__Exercise details__
Copy out the whole listing exactly as written, leaving the pictures behind.

__Task material__
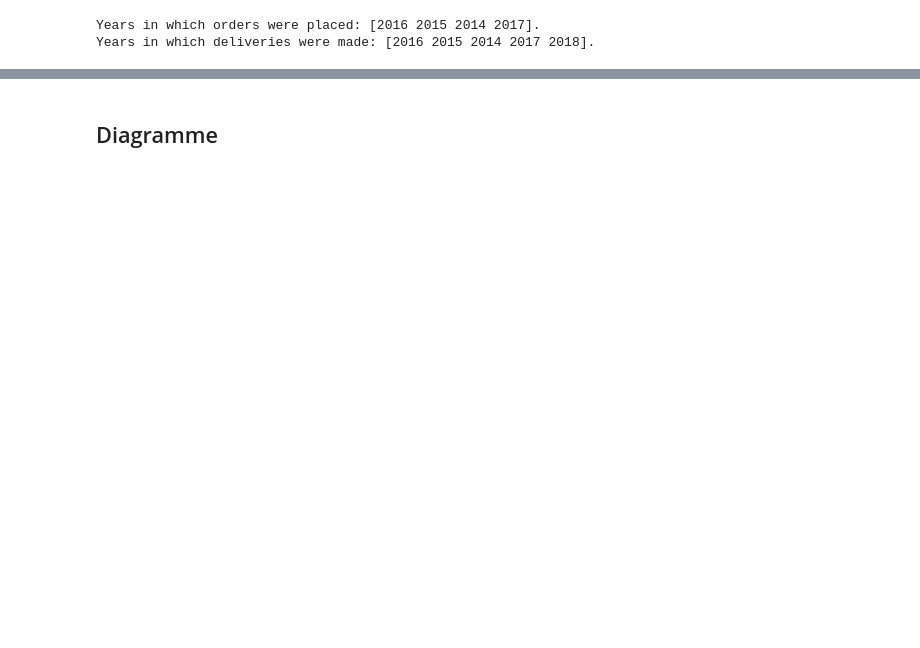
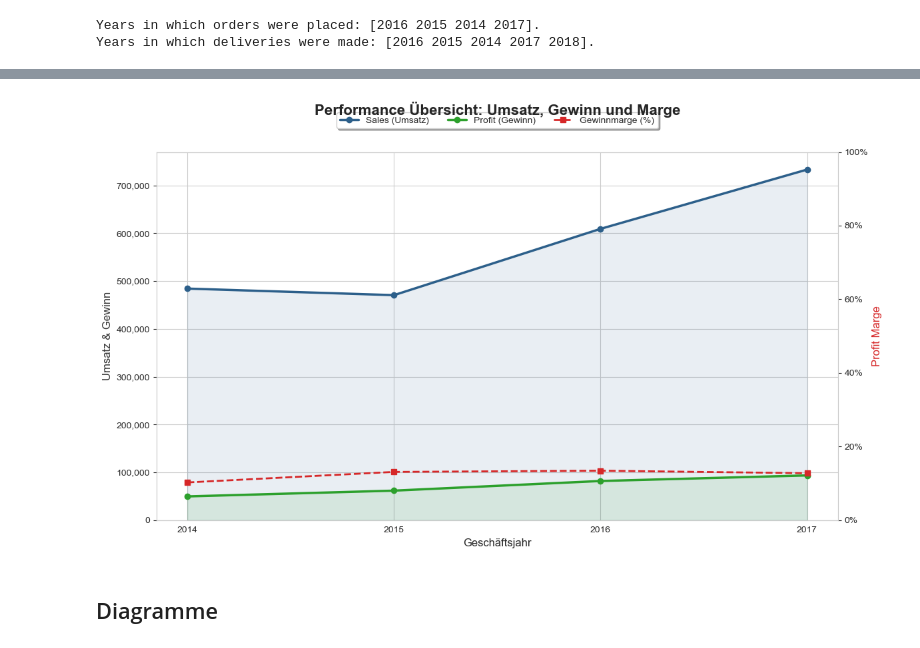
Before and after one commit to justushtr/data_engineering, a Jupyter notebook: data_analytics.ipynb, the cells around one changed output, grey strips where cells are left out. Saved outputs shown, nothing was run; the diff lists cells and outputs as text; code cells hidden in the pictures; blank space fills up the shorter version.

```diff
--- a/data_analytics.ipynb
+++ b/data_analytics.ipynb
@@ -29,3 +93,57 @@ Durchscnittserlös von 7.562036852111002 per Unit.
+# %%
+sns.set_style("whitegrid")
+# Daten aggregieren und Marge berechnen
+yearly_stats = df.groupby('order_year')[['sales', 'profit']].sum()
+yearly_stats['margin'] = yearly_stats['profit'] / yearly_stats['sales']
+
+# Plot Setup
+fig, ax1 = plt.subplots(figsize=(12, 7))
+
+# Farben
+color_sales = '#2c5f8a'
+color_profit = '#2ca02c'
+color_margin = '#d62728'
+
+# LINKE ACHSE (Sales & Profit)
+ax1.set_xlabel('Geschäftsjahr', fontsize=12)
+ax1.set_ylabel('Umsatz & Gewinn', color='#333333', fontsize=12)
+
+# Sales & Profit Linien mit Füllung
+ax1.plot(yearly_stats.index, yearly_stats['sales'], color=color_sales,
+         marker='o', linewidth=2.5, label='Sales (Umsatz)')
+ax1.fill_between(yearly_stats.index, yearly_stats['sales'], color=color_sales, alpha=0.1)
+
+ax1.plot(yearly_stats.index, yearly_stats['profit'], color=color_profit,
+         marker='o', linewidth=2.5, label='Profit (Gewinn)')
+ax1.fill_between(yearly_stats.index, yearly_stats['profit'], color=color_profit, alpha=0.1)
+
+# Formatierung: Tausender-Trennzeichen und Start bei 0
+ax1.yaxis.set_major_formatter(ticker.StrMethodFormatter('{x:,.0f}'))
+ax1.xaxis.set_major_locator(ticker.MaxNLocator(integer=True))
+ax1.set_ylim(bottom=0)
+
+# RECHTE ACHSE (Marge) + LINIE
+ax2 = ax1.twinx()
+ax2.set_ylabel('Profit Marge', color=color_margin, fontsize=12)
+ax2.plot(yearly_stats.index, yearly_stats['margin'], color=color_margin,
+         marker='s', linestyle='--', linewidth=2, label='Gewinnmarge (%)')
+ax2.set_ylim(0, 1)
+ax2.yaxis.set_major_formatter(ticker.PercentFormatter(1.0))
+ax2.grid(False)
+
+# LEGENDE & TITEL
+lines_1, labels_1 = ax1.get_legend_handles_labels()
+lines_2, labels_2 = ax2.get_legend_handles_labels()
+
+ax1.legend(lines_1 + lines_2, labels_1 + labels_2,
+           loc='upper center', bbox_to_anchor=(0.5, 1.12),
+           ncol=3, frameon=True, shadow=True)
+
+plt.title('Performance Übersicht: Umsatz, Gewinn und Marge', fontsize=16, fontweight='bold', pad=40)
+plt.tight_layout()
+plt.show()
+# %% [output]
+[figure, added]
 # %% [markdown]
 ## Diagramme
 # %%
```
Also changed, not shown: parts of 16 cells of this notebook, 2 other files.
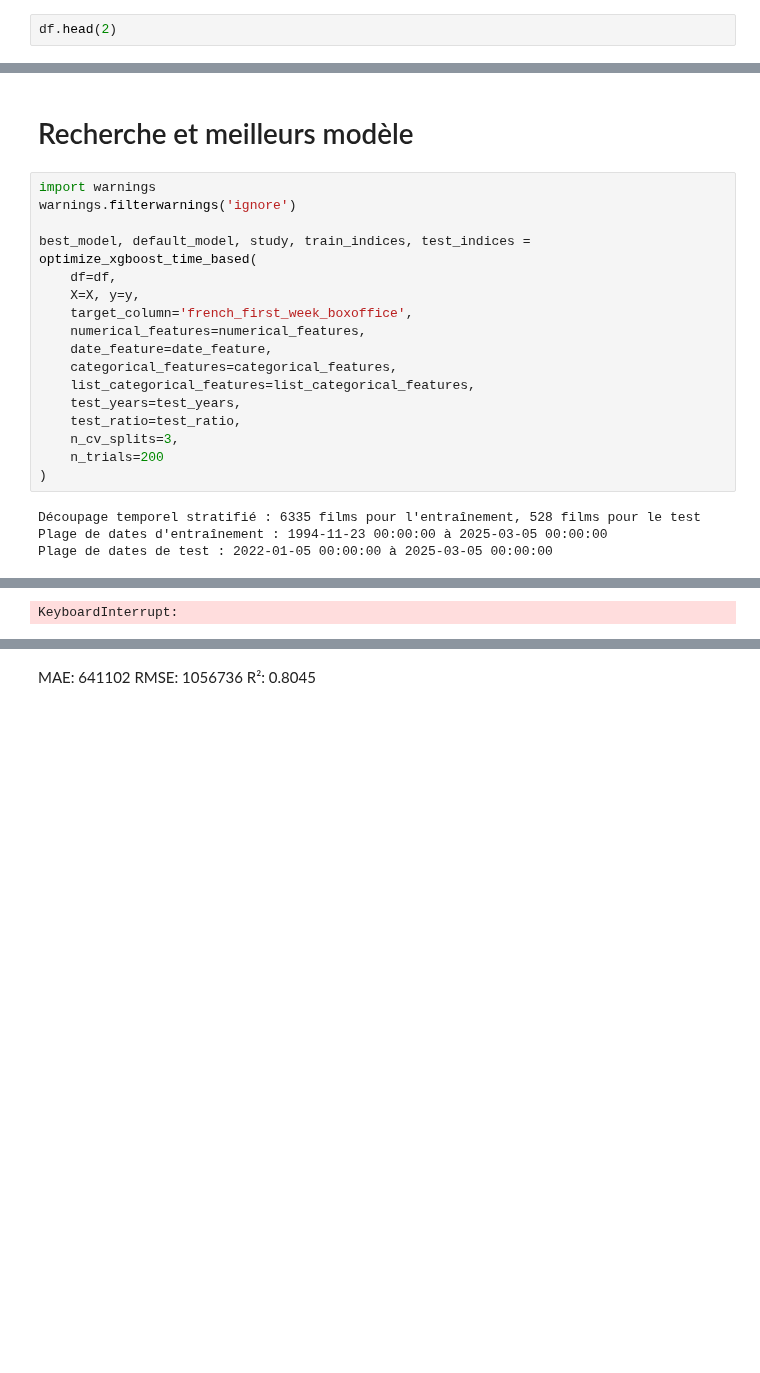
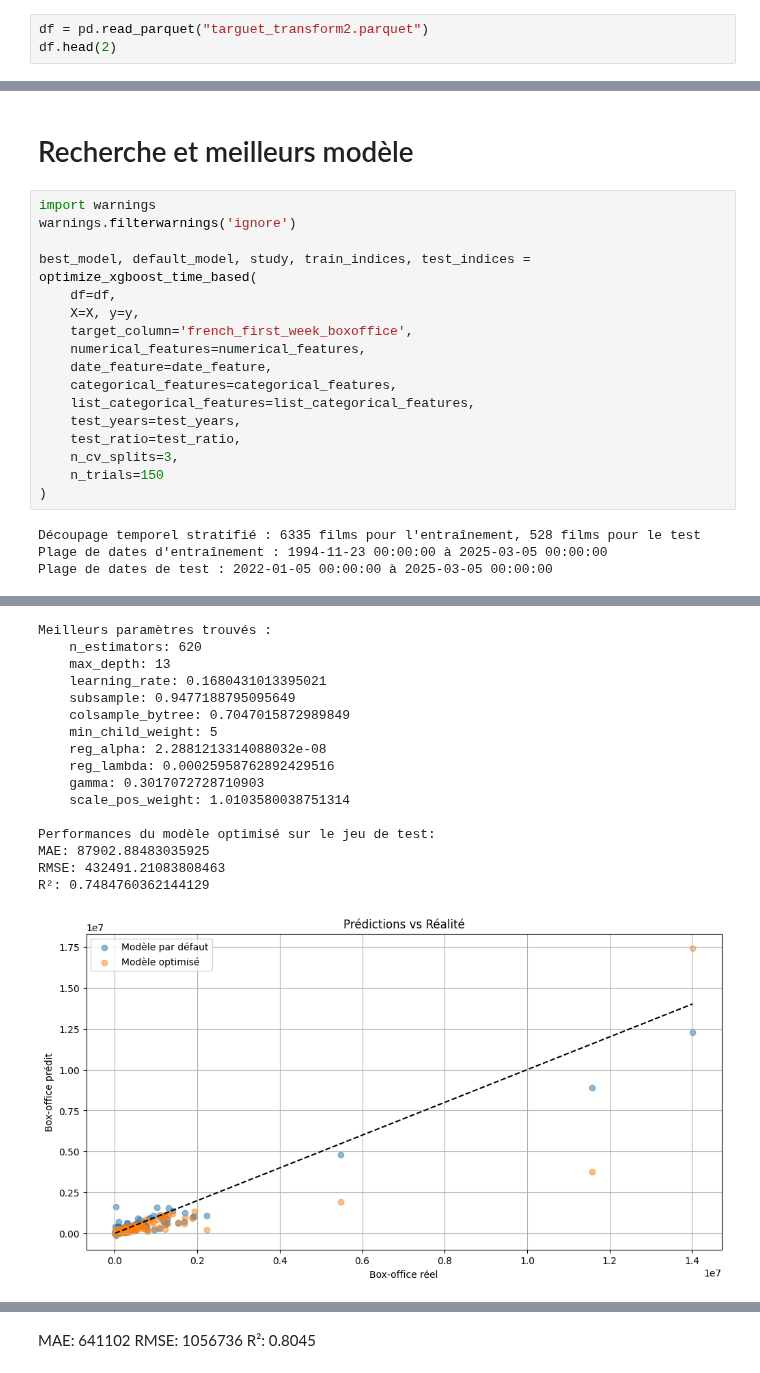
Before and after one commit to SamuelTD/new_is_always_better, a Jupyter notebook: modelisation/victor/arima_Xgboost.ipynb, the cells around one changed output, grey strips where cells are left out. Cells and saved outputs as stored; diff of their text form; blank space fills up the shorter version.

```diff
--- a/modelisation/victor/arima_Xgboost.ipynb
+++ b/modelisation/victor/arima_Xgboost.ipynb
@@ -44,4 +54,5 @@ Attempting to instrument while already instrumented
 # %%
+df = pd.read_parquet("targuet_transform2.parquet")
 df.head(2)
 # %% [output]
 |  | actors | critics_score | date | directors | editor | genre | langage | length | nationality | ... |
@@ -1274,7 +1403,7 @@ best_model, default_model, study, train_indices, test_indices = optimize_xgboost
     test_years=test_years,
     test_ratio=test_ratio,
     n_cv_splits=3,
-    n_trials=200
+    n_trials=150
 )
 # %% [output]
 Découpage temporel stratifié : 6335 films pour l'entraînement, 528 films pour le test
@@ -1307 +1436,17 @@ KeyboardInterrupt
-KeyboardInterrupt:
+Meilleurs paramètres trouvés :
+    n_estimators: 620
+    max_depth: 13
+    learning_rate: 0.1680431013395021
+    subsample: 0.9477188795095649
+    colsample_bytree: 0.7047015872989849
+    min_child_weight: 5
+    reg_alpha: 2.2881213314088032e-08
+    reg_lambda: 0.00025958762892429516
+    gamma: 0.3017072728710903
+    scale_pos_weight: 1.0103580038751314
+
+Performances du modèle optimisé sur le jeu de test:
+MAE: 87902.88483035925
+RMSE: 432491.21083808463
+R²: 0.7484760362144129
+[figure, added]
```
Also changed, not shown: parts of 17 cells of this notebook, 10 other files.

__Solution to this exercise__
Before and after one commit to justushtr/data_engineering, a Jupyter notebook: data_analytics.ipynb, the cells around one changed output, grey strips where cells are left out. Saved outputs shown, nothing was run; the diff lists cells and outputs as text; code cells hidden in the pictures; blank space fills up the shorter version.

```diff
--- a/data_analytics.ipynb
+++ b/data_analytics.ipynb
@@ -29,3 +93,57 @@ Durchscnittserlös von 7.562036852111002 per Unit.
+# %%
+sns.set_style("whitegrid")
+# Daten aggregieren und Marge berechnen
+yearly_stats = df.groupby('order_year')[['sales', 'profit']].sum()
+yearly_stats['margin'] = yearly_stats['profit'] / yearly_stats['sales']
+
+# Plot Setup
+fig, ax1 = plt.subplots(figsize=(12, 7))
+
+# Farben
+color_sales = '#2c5f8a'
+color_profit = '#2ca02c'
+color_margin = '#d62728'
+
+# LINKE ACHSE (Sales & Profit)
+ax1.set_xlabel('Geschäftsjahr', fontsize=12)
+ax1.set_ylabel('Umsatz & Gewinn', color='#333333', fontsize=12)
+
+# Sales & Profit Linien mit Füllung
+ax1.plot(yearly_stats.index, yearly_stats['sales'], color=color_sales,
+         marker='o', linewidth=2.5, label='Sales (Umsatz)')
+ax1.fill_between(yearly_stats.index, yearly_stats['sales'], color=color_sales, alpha=0.1)
+
+ax1.plot(yearly_stats.index, yearly_stats['profit'], color=color_profit,
+         marker='o', linewidth=2.5, label='Profit (Gewinn)')
+ax1.fill_between(yearly_stats.index, yearly_stats['profit'], color=color_profit, alpha=0.1)
+
+# Formatierung: Tausender-Trennzeichen und Start bei 0
+ax1.yaxis.set_major_formatter(ticker.StrMethodFormatter('{x:,.0f}'))
+ax1.xaxis.set_major_locator(ticker.MaxNLocator(integer=True))
+ax1.set_ylim(bottom=0)
+
+# RECHTE ACHSE (Marge) + LINIE
+ax2 = ax1.twinx()
+ax2.set_ylabel('Profit Marge', color=color_margin, fontsize=12)
+ax2.plot(yearly_stats.index, yearly_stats['margin'], color=color_margin,
+         marker='s', linestyle='--', linewidth=2, label='Gewinnmarge (%)')
+ax2.set_ylim(0, 1)
+ax2.yaxis.set_major_formatter(ticker.PercentFormatter(1.0))
+ax2.grid(False)
+
+# LEGENDE & TITEL
+lines_1, labels_1 = ax1.get_legend_handles_labels()
+lines_2, labels_2 = ax2.get_legend_handles_labels()
+
+ax1.legend(lines_1 + lines_2, labels_1 + labels_2,
+           loc='upper center', bbox_to_anchor=(0.5, 1.12),
+           ncol=3, frameon=True, shadow=True)
+
+plt.title('Performance Übersicht: Umsatz, Gewinn und Marge', fontsize=16, fontweight='bold', pad=40)
+plt.tight_layout()
+plt.show()
+# %% [output]
+[figure, added]
 # %% [markdown]
 ## Diagramme
 # %%
```
Also changed, not shown: parts of 16 cells of this notebook, 2 other files.
Before and after one commit to SamuelTD/new_is_always_better, a Jupyter notebook: modelisation/victor/arima_Xgboost.ipynb, the cells around one changed output, grey strips where cells are left out. Cells and saved outputs as stored; diff of their text form; blank space fills up the shorter version.

```diff
--- a/modelisation/victor/arima_Xgboost.ipynb
+++ b/modelisation/victor/arima_Xgboost.ipynb
@@ -44,4 +54,5 @@ Attempting to instrument while already instrumented
 # %%
+df = pd.read_parquet("targuet_transform2.parquet")
 df.head(2)
 # %% [output]
 |  | actors | critics_score | date | directors | editor | genre | langage | length | nationality | ... |
@@ -1274,7 +1403,7 @@ best_model, default_model, study, train_indices, test_indices = optimize_xgboost
     test_years=test_years,
     test_ratio=test_ratio,
     n_cv_splits=3,
-    n_trials=200
+    n_trials=150
 )
 # %% [output]
 Découpage temporel stratifié : 6335 films pour l'entraînement, 528 films pour le test
@@ -1307 +1436,17 @@ KeyboardInterrupt
-KeyboardInterrupt:
+Meilleurs paramètres trouvés :
+    n_estimators: 620
+    max_depth: 13
+    learning_rate: 0.1680431013395021
+    subsample: 0.9477188795095649
+    colsample_bytree: 0.7047015872989849
+    min_child_weight: 5
+    reg_alpha: 2.2881213314088032e-08
+    reg_lambda: 0.00025958762892429516
+    gamma: 0.3017072728710903
+    scale_pos_weight: 1.0103580038751314
+
+Performances du modèle optimisé sur le jeu de test:
+MAE: 87902.88483035925
+RMSE: 432491.21083808463
+R²: 0.7484760362144129
+[figure, added]
```
Also changed, not shown: parts of 17 cells of this notebook, 10 other files.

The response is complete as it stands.